### [WORK INSTRUCTIONS]
Write back each entry precisely as it is given.

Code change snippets

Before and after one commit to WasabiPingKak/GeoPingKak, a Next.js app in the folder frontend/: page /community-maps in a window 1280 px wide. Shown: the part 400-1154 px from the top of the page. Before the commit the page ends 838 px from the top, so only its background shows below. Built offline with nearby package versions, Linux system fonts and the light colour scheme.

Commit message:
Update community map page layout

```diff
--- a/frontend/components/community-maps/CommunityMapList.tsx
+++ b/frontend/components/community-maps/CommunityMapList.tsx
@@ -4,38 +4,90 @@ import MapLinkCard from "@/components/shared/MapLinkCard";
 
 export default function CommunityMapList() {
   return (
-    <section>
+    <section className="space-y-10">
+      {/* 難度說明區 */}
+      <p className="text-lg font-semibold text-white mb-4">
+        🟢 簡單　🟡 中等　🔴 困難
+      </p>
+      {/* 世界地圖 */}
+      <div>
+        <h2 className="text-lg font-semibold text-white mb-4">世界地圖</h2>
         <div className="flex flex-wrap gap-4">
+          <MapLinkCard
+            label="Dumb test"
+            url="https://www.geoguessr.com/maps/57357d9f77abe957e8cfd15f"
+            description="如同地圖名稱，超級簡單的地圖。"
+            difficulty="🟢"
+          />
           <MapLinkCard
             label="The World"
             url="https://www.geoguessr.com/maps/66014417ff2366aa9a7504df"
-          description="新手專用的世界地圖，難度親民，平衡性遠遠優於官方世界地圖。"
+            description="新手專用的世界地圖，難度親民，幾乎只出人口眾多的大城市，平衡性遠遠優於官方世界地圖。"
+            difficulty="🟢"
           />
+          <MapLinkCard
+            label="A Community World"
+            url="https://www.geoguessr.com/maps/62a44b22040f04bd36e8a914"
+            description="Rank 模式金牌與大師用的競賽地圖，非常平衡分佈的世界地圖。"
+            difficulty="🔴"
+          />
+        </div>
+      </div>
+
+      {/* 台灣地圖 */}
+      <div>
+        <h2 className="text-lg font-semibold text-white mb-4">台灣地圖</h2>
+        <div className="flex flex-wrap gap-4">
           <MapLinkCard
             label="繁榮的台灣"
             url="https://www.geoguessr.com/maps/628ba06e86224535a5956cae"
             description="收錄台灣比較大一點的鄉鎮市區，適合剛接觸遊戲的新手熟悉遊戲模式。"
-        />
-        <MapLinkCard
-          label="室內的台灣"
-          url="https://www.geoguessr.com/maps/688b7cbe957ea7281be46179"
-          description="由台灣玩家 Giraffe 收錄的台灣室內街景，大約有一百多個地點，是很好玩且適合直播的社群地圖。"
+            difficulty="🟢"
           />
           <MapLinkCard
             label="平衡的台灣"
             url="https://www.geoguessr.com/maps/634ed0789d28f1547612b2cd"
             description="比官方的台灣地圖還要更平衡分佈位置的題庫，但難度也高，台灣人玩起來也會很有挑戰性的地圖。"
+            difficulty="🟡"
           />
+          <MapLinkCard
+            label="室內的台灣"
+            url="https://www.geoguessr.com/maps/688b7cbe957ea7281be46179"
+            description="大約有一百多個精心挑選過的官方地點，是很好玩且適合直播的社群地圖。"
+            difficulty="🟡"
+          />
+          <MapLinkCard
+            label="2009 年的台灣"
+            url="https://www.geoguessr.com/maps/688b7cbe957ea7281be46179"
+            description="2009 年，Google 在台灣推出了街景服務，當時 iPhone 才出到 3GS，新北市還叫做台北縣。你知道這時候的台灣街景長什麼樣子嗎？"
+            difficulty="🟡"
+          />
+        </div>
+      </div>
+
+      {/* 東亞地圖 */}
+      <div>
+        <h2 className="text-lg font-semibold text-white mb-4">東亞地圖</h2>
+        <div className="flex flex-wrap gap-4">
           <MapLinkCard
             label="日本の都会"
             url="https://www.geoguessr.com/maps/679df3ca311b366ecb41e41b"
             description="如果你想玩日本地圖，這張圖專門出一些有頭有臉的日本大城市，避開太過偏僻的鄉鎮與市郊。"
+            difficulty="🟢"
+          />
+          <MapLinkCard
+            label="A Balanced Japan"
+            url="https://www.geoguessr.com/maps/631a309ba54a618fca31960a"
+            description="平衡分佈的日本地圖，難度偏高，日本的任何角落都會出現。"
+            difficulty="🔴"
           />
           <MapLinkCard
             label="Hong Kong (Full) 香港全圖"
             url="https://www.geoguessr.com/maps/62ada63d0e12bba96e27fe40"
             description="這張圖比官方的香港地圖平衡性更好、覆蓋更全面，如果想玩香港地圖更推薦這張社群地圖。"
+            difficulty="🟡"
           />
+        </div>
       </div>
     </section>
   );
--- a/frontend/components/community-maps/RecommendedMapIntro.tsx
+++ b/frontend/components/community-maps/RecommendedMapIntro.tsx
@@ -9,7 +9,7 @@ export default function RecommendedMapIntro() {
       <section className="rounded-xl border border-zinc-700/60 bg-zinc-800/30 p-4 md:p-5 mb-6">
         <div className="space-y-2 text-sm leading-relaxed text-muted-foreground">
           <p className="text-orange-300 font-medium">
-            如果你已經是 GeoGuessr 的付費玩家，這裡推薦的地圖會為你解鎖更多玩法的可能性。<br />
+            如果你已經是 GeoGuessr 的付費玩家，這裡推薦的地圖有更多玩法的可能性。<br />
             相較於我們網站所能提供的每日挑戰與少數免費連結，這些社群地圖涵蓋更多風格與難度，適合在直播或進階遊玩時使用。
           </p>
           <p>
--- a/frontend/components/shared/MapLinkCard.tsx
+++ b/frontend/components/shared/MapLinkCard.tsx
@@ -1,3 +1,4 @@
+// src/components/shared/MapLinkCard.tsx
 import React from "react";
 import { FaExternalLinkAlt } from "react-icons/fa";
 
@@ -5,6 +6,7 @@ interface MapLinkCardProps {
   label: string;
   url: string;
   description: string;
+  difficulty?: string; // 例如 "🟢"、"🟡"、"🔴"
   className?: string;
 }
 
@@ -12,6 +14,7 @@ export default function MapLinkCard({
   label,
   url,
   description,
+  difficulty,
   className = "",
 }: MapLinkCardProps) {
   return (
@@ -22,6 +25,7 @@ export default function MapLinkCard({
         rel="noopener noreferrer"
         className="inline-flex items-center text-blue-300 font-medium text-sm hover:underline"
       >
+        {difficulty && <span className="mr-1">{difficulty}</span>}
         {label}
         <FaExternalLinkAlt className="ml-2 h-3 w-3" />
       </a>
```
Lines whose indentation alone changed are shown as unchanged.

### [REPLY]
Before and after one commit to WasabiPingKak/GeoPingKak, a Next.js app in the folder frontend/: page /community-maps in a window 1280 px wide. Shown: the part 400-1154 px from the top of the page. Before the commit the page ends 838 px from the top, so only its background shows below. Built offline with nearby package versions, Linux system fonts and the light colour scheme.

Commit message:
Update community map page layout

```diff
--- a/frontend/components/community-maps/CommunityMapList.tsx
+++ b/frontend/components/community-maps/CommunityMapList.tsx
@@ -4,38 +4,90 @@ import MapLinkCard from "@/components/shared/MapLinkCard";
 
 export default function CommunityMapList() {
   return (
-    <section>
+    <section className="space-y-10">
+      {/* 難度說明區 */}
+      <p className="text-lg font-semibold text-white mb-4">
+        🟢 簡單　🟡 中等　🔴 困難
+      </p>
+      {/* 世界地圖 */}
+      <div>
+        <h2 className="text-lg font-semibold text-white mb-4">世界地圖</h2>
         <div className="flex flex-wrap gap-4">
+          <MapLinkCard
+            label="Dumb test"
+            url="https://www.geoguessr.com/maps/57357d9f77abe957e8cfd15f"
+            description="如同地圖名稱，超級簡單的地圖。"
+            difficulty="🟢"
+          />
           <MapLinkCard
             label="The World"
             url="https://www.geoguessr.com/maps/66014417ff2366aa9a7504df"
-          description="新手專用的世界地圖，難度親民，平衡性遠遠優於官方世界地圖。"
+            description="新手專用的世界地圖，難度親民，幾乎只出人口眾多的大城市，平衡性遠遠優於官方世界地圖。"
+            difficulty="🟢"
           />
+          <MapLinkCard
+            label="A Community World"
+            url="https://www.geoguessr.com/maps/62a44b22040f04bd36e8a914"
+            description="Rank 模式金牌與大師用的競賽地圖，非常平衡分佈的世界地圖。"
+            difficulty="🔴"
+          />
+        </div>
+      </div>
+
+      {/* 台灣地圖 */}
+      <div>
+        <h2 className="text-lg font-semibold text-white mb-4">台灣地圖</h2>
+        <div className="flex flex-wrap gap-4">
           <MapLinkCard
             label="繁榮的台灣"
             url="https://www.geoguessr.com/maps/628ba06e86224535a5956cae"
             description="收錄台灣比較大一點的鄉鎮市區，適合剛接觸遊戲的新手熟悉遊戲模式。"
-        />
-        <MapLinkCard
-          label="室內的台灣"
-          url="https://www.geoguessr.com/maps/688b7cbe957ea7281be46179"
-          description="由台灣玩家 Giraffe 收錄的台灣室內街景，大約有一百多個地點，是很好玩且適合直播的社群地圖。"
+            difficulty="🟢"
           />
           <MapLinkCard
             label="平衡的台灣"
             url="https://www.geoguessr.com/maps/634ed0789d28f1547612b2cd"
             description="比官方的台灣地圖還要更平衡分佈位置的題庫，但難度也高，台灣人玩起來也會很有挑戰性的地圖。"
+            difficulty="🟡"
           />
+          <MapLinkCard
+            label="室內的台灣"
+            url="https://www.geoguessr.com/maps/688b7cbe957ea7281be46179"
+            description="大約有一百多個精心挑選過的官方地點，是很好玩且適合直播的社群地圖。"
+            difficulty="🟡"
+          />
+          <MapLinkCard
+            label="2009 年的台灣"
+            url="https://www.geoguessr.com/maps/688b7cbe957ea7281be46179"
+            description="2009 年，Google 在台灣推出了街景服務，當時 iPhone 才出到 3GS，新北市還叫做台北縣。你知道這時候的台灣街景長什麼樣子嗎？"
+            difficulty="🟡"
+          />
+        </div>
+      </div>
+
+      {/* 東亞地圖 */}
+      <div>
+        <h2 className="text-lg font-semibold text-white mb-4">東亞地圖</h2>
+        <div className="flex flex-wrap gap-4">
           <MapLinkCard
             label="日本の都会"
             url="https://www.geoguessr.com/maps/679df3ca311b366ecb41e41b"
             description="如果你想玩日本地圖，這張圖專門出一些有頭有臉的日本大城市，避開太過偏僻的鄉鎮與市郊。"
+            difficulty="🟢"
+          />
+          <MapLinkCard
+            label="A Balanced Japan"
+            url="https://www.geoguessr.com/maps/631a309ba54a618fca31960a"
+            description="平衡分佈的日本地圖，難度偏高，日本的任何角落都會出現。"
+            difficulty="🔴"
           />
           <MapLinkCard
             label="Hong Kong (Full) 香港全圖"
             url="https://www.geoguessr.com/maps/62ada63d0e12bba96e27fe40"
             description="這張圖比官方的香港地圖平衡性更好、覆蓋更全面，如果想玩香港地圖更推薦這張社群地圖。"
+            difficulty="🟡"
           />
+        </div>
       </div>
     </section>
   );
--- a/frontend/components/community-maps/RecommendedMapIntro.tsx
+++ b/frontend/components/community-maps/RecommendedMapIntro.tsx
@@ -9,7 +9,7 @@ export default function RecommendedMapIntro() {
       <section className="rounded-xl border border-zinc-700/60 bg-zinc-800/30 p-4 md:p-5 mb-6">
         <div className="space-y-2 text-sm leading-relaxed text-muted-foreground">
           <p className="text-orange-300 font-medium">
-            如果你已經是 GeoGuessr 的付費玩家，這裡推薦的地圖會為你解鎖更多玩法的可能性。<br />
+            如果你已經是 GeoGuessr 的付費玩家，這裡推薦的地圖有更多玩法的可能性。<br />
             相較於我們網站所能提供的每日挑戰與少數免費連結，這些社群地圖涵蓋更多風格與難度，適合在直播或進階遊玩時使用。
           </p>
           <p>
--- a/frontend/components/shared/MapLinkCard.tsx
+++ b/frontend/components/shared/MapLinkCard.tsx
@@ -1,3 +1,4 @@
+// src/components/shared/MapLinkCard.tsx
 import React from "react";
 import { FaExternalLinkAlt } from "react-icons/fa";
 
@@ -5,6 +6,7 @@ interface MapLinkCardProps {
   label: string;
   url: string;
   description: string;
+  difficulty?: string; // 例如 "🟢"、"🟡"、"🔴"
   className?: string;
 }
 
@@ -12,6 +14,7 @@ export default function MapLinkCard({
   label,
   url,
   description,
+  difficulty,
   className = "",
 }: MapLinkCardProps) {
   return (
@@ -22,6 +25,7 @@ export default function MapLinkCard({
         rel="noopener noreferrer"
         className="inline-flex items-center text-blue-300 font-medium text-sm hover:underline"
       >
+        {difficulty && <span className="mr-1">{difficulty}</span>}
         {label}
         <FaExternalLinkAlt className="ml-2 h-3 w-3" />
       </a>
```
Lines whose indentation alone changed are shown as unchanged.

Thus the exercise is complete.